Today was Armistice Day in France, a ‘jour férié’ or national holiday. And it was also one of the nicest days we’ve had for several weeks, with bright sunshine, blue sky and very little wind. So it was the perfect day to do the flight south that I’d had planned for weeks but had been unable to do because of the fickleness of the weather over that period. The route I had planned is shown in the pic below.
I planned to turn out right after take off and head south-east towards Salignac and then onwards towards Souillac. That was as far east as I planned to go this time and I then planned to head south-west along the Dordogne river towards the village of Domme. That would then bring up the airfield of Sarlat-Domme on my left although I hadn’t planned to land there on this occasion. I then planned to turn towards the north-west to take in the spectacular Chateau de la Roque before heading north to return to Galinat.
I followed my plan pretty closely but as the flight progressed it became rather chilly, so I did cut one or two corners. I had to put on my gloves in the latter stages which then prevented me from taking photographs, but I did manage to take a few before then. First, the village of Salignac, not particularly remarkable but I took the picture to test out my new little Lumix camera as much as anything else.
Then onwards to Souillac, more of a small town than a village and mainly noteworthy for being the last stop on the railway line from Toulouse to Brive and a staging post before the A20 motorway when heading south. I didn’t get as close as I wanted to because by then I was beginning to feel the cold a bit.
Although it was very picturesque as I flew along the Dordogne between Souillac and Domme, I didn’t take any pictures. The main reason was that as I was flying over thick trees to the north of the river, it was cold and surprisingly bumpy. I was at about 1900 feet at that time and I found that it was warmer when I descended a bit to around 1500 feet, and the other advantage was that at the lower altitude, I could smell the smoke from all of the wood burning stoves that were in action below.
I did take a few pictures, though, as I approached the Chateau de la Roque which is situated between Domme and St Cyprien high on rocks on the north bank of the Dordogne. I didn’t get close enough this time to do it justice but I made a mental note to make sure that I do in the spring or summer when the weather is warmer and more favourable.
It was after I’d passed the chateau and turned north to head back to Galinat that I realised looking down how few areas there were that were suitable for use in the event of a forced landing. Surprisingly, I now realise the more I fly in the Dordogne that this is not usually the case, but on this leg of my flight there were mainly just large areas thickly covered with trees and very few open spaces between them that you could land on. So it was with some relief that I eventually found myself overhead Sergeac as I approached the final stage of my flight. As I looked for Galinat I found that as on previous occasions, I’d have to climb to get myself onto what I regard as a safe approach into Galinat ie on the high side for safety so that I’m on more of a glide type approach making me less reliant on the engine. I’ve decided after today that I must always aim to be at 1500 feet or possibly even a tad higher, by the time I turn onto long final.
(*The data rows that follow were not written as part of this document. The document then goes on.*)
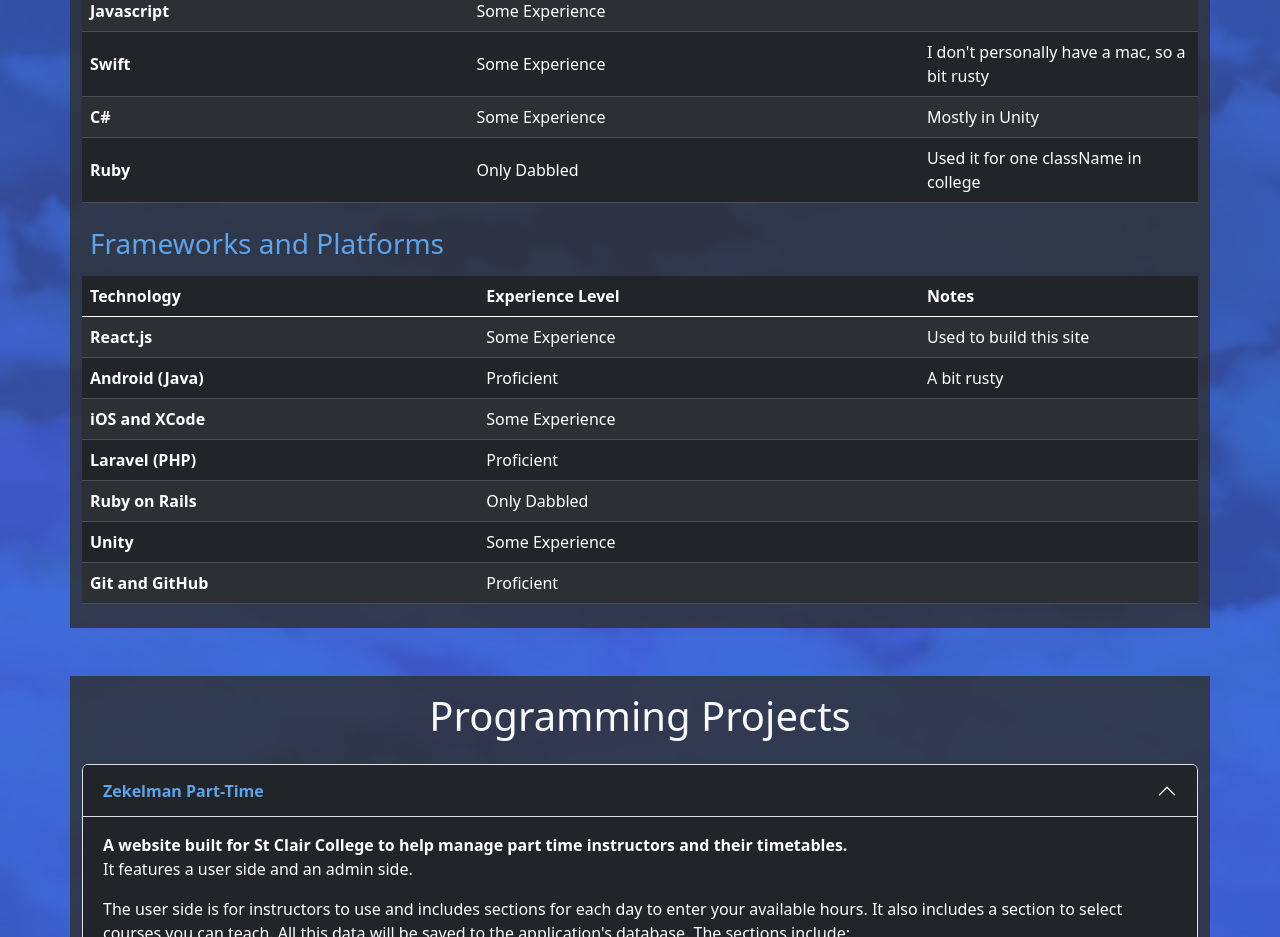
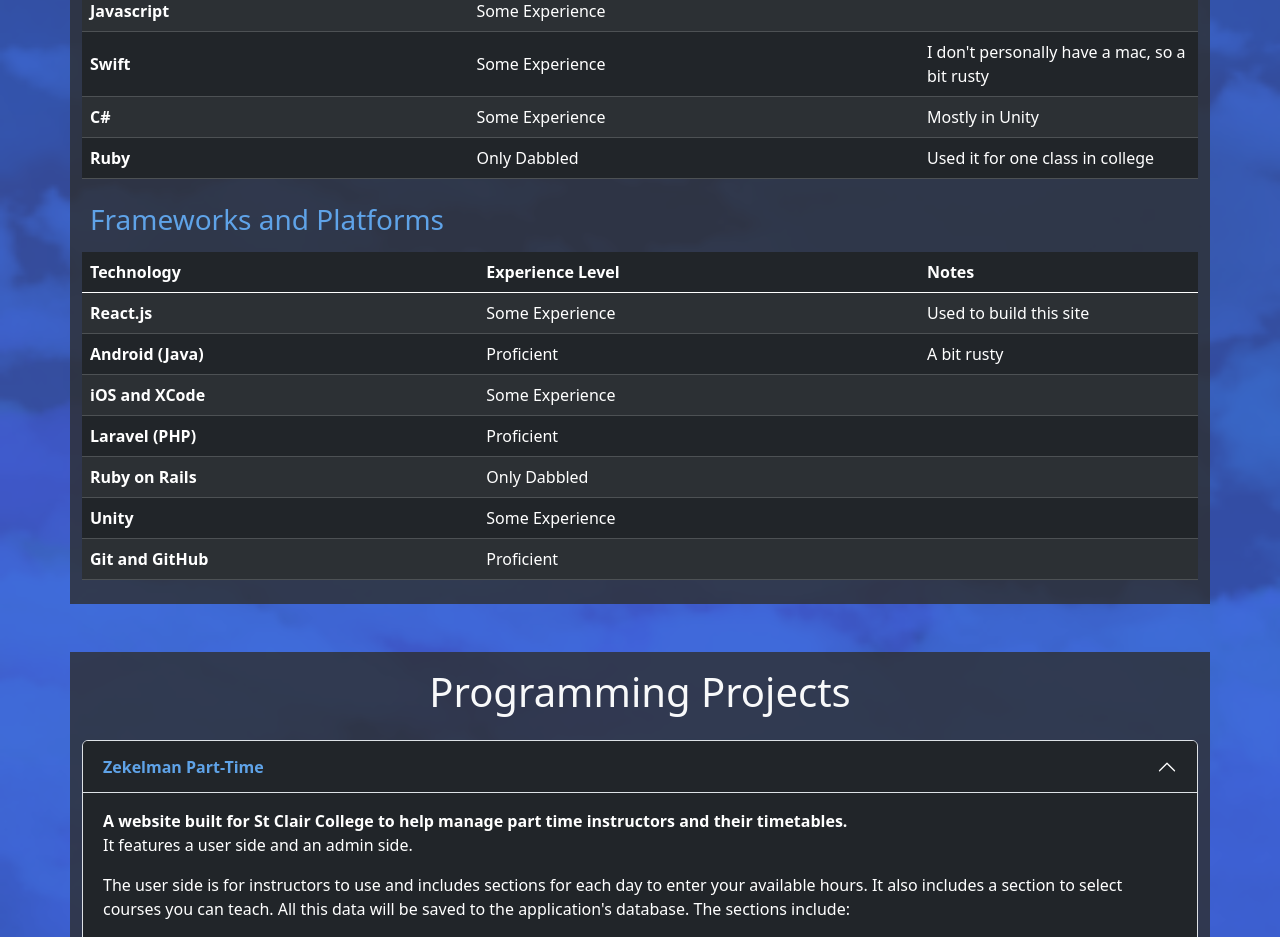
Before and after one commit to SaadMAmjad/SaadMAmjad.github.io, a React (Create React App) app: page / in a window 1280 px wide. Shown: the part 1240-2177 px from the top of the page. Built offline with nearby package versions, Linux system fonts and the light colour scheme.

Commit message:
Fixed a typo in the programming skills section

```diff
--- a/src/components/Home.js
+++ b/src/components/Home.js
@@ -111,7 +111,7 @@
                         <tr className='align-middle'>
                             <th scope="row">Ruby</th>
                             <td>Only Dabbled</td>
-                            <td>Used it for one className in college</td>
+                            <td>Used it for one class in college</td>
                         </tr>
                     </tbody>
                 </table>
```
I landed safely and could have landed a bit longer than I did, as the grass on the runway was both quite long and wet. As were my feet after I’d parked 56NE up, tied it down and put all of its covers back on. I just wish that I could find a pair of boots (in my budget range!) that are waterproof 😕
Tomorrow I really must do the work needed to finish my wood burner install. I now have another reason for doing so, namely that there’s something wrong with the flue. I’m not getting anything like the heat from the stove that I was originally and also, if I open the door to add more wood when the stove is burning, clouds of smoke come out into the room. I heard a noise a couple of evenings ago which I initially had thought was just a log falling over in the firebox. However, I now think that it was some kind of debris falling down the flue pipe from inside the chimney and causing a partial blockage of the wood burner outlet. I won’t be able to find out for sure until tomorrow when the fire is out and I just hope that it turns out to be nothing too serious. I don’t fancy having to do any more repair work on the chimney for a while and just hope that maybe it’s a large lump of mortar or something like that that has become displaced. What worries me is that if I’m right about debris falling down, whatever it is must have come from pretty high up. The flue reaches almost to the top of the chimney (I think), so I just hope that it’s not something to do with the repairs that I recently did. Anyway, all will be revealed tomorrow, which will for the most part be another dry day, if not as sunny as today was.